Ancient Aircraft Models in Egypt and Colombia?

Did grave robbers and archeologists find ancient aircraft models in Colombia and Egypt? Two fascinating experiments have proven beyond doubt that when scaled up both Colombia figurines and Saqqara bird were capable of flight.

ancient aircraft Colombia

Saqqara. City of the Dead. Egypt. 1891.

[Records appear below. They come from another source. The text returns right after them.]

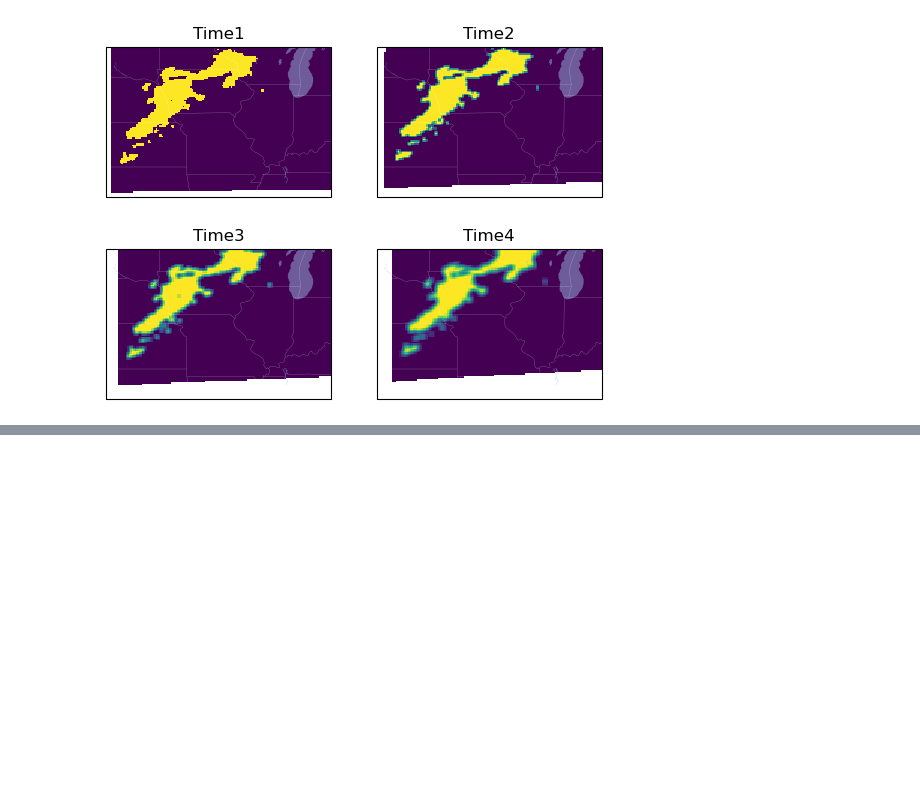
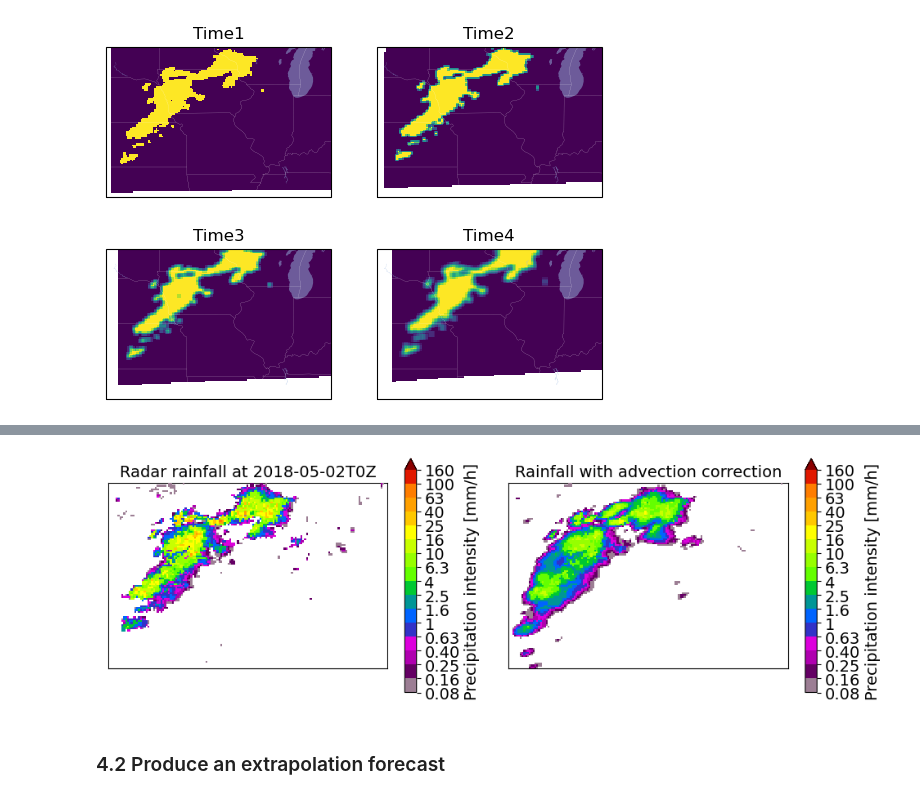
Before and after one commit to KaidiWisc/AOSMiniT, a Jupyter notebook: Pysteps/pystepsT.ipynb, the cells around one changed output, grey strips where cells are left out. Saved outputs shown, nothing was run; the diff lists cells and outputs as text; code cells hidden in the pictures; blank space fills up the shorter version.

```diff
--- a/Pysteps/pystepsT.ipynb
+++ b/Pysteps/pystepsT.ipynb
@@ -238,0 +281,13 @@ plt.show()
+# %%
+# Visualization using pySTEPS built-in function
+plt.figure(figsize=(10, 4))
+plt.subplot(121)
+plot_precip_field(precip[-1], title="Radar rainfall at 2018-05-02T0Z") # colorscale="STEPS-NL"
+plt.subplot(122)
+plot_precip_field(R_ac, title="Rainfall with advection correction") # colorscale="STEPS-NL"
+plt.tight_layout()
+plt.show()
+# %% [output]
+[figure, added]
+# %% [markdown]
+### 4.2 Produce an extrapolation forecast
```
Also changed, not shown: parts of 15 cells of this notebook.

A French archeologist unearthed an ancient tomb. In it, among other items, lay a small wooden model of what looked like a bird. The finds, including the small bird model, were transported to the Cairo Museum, where it remained intact by an inquisitive eye until 1969 when it was discovered that the wings didn’t resemble those of an actual bird – they were thicker towards the front edge and by the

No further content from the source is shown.